When Stephen Harper launched his now celebrated broadside at the cultural-industrial complex (“all sorts of people at a rich gala all subsidized by the taxpayer, claiming their subsidies aren’t high enough”), the response was as predictable as it was incoherent. In most countries, the argument for subsidy is couched in a huffy insistence that art is not a business like any other. But this is Canada, where rent-seeking is both our highest art and our most profitable business, so here artists have learned to protest that, in fact, they are a business, and should be subsidized like any other.
I don’t propose to rehash the whole argument here. (Interested readers will find the subject explored at punishing length at andrewcoyne.com/essays/Against_arts_subsidies.html.) Suffice it to say there is a difference between support of the arts and state support of the arts, and that the separation of art and state would be as much to the benefit of art as anything else. (“Above all,” said Dégas, “we must discourage the arts.”)
What was more interesting was the political response.
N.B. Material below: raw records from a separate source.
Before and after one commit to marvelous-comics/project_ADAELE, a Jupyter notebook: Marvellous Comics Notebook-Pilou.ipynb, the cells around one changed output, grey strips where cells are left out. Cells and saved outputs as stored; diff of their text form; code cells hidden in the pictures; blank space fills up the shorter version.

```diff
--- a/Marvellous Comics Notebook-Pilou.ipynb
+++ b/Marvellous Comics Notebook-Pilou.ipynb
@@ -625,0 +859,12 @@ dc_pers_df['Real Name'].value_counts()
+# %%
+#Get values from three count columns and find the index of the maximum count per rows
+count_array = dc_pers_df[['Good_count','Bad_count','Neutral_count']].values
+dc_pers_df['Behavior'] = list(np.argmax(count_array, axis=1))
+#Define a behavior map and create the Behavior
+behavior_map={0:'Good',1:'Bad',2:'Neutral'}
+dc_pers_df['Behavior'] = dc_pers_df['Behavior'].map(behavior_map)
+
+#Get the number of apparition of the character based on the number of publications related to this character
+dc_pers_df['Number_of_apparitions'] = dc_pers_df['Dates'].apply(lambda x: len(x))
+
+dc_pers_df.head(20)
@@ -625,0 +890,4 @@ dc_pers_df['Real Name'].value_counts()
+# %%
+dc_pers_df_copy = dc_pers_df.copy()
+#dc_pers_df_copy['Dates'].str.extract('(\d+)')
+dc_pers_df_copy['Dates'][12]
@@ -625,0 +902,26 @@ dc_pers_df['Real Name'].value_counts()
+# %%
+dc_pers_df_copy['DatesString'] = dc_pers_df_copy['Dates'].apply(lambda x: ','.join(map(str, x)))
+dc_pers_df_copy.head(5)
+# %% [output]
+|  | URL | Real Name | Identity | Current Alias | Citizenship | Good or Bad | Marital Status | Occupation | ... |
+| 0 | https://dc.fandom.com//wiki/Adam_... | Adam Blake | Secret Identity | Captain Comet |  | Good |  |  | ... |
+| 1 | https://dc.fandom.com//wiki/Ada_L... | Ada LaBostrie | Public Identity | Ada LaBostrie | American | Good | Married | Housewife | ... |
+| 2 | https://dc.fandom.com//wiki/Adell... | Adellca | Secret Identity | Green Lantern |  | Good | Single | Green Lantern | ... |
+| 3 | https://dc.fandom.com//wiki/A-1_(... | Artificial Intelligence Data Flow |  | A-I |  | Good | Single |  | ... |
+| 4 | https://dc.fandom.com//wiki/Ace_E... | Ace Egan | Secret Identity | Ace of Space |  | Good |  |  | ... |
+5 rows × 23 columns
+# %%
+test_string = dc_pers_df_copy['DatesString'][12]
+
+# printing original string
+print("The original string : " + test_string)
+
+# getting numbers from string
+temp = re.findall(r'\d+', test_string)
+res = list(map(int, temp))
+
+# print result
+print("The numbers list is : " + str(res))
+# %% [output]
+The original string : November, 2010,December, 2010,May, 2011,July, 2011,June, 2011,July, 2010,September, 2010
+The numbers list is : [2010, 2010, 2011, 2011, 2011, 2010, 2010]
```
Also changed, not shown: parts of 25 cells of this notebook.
The instant analysis from all corners of the political class was that Harper was playing “wedge politics,” using a largely symbolic issue—the $45 million in funding cuts that precipitated the fracas is a tiny fraction of the Heritage Department’s budget—as a means of splitting off one group of voters from another. This is commonly agreed to be a heinous crime, especially as practised by Conservative politicians. The possibility that those on the other side of the issue—the Liberals quickly announced an increase of $250 million in arts funding in response—might be doing the same thing does not seem to have occurred to anyone.
But of course they do. Just as Harper was appealing to his base (“ordinary working people” who “come home, turn on the TV” and see all those “rich galas” they paid for), so the Liberals were appealing to theirs (the people who receive the subsidies, and those who identify with them). Harper may have been tapping into the resentment his people feel for their people, but rest assured Stéphane Dion was doing exactly the same. Each, in his own way, was offering to protect his’n from their’n. In a word, it was about class: class envy, class snobbery, call it what you will, but that’s what it was.
We aren’t accustomed to thinking of Canadian politics in terms of class, or not outside the confines of the NDP. We’re more used to breaking it down by region, or language, or ethnicity. But it’s there, lurking just below the surface, and Harper’s Conservatives have shown unusual skill in finding its fault lines. Only it isn’t class in the old sense, as defined by income or parentage or—vulgar Marxists of the world unite!—the means of production. In our time it is defined by education, and profession, and by the cultural affinities that flow out of these. The media see Harper talking about subsidized whiners or ivory towers and scream “culture war.” But it isn’t culture war. It’s class war. It’s not about right and left. It’s about lower and upper.
Like out-of-elbow aristocrats, the Brahmins of today are not necessarily to be found in the upper reaches of the income scale. That indeed is the point. As lawyers, academics, civil servants, journalists and the like—symbolic analysts, in Robert Reich’s phrase—they operate in a higher realm than mere commerce (though it has never stopped them from taking payment for their work). That is what makes the issue of arts subsidies so interesting as a class signifier. It is the culturati, not their Harperite antagonists, who have made this a wedge issue over the years, as a test of class loyalty. The perspiring middlebrows they have herded into the subsidy tent are anxious not to be thought uncultured, but more anxious still not to be thought lower class. It isn’t love of the arts that unites them. It’s horror of “the market”—of them.
In many ways, the Conservatives are mining the same territory as the Republicans in this regard: less soccer moms than NASCAR dads, or their Canadian equivalent. Only, in this country they are wooed less with cultural offerings than economic. Read those Conservative budgets: it jumps out at you. The tax credit for tradesmen’s tools. The special tax exemption for truckers. Coded messages, more symbolic than substantive, that say “we’re on your side.” It’s pandering, of course, but of a particular kind. The Liberals have historically sliced up the electorate, as it were, vertically: along the traditional lines of region and race. They pandered vertically. The Tories pander horizontally: by class.
At its worst, Tory/Republican class politics appeals to an ugly anti-intellectualism, a contempt for expertise, as in the Prime Minister’s airy dismissal of economists who disagree with his GST cuts, or criminologists who despair at his approach to crime. But Liberal/Democratic class politics has its own ugliness, an almost unconscious scorn, best expressed by the famous story of the Manhattan matron’s utter bewilderment at Richard Nixon’s election: “Nobody I know voted for him.” It is a worse snobbery for believing itself rooted in merit. The educated look down upon the uneducated, the cultured on the uncultured, without even that paternalistic benevolence that marked the aristocrat of old.
I’ve heard it said that Barack Obama (Harvard Law, Class of ’91) can’t be elitist because of his humble origins. This misses the point. Class in our time is not about where you’re from, but where you’ve been.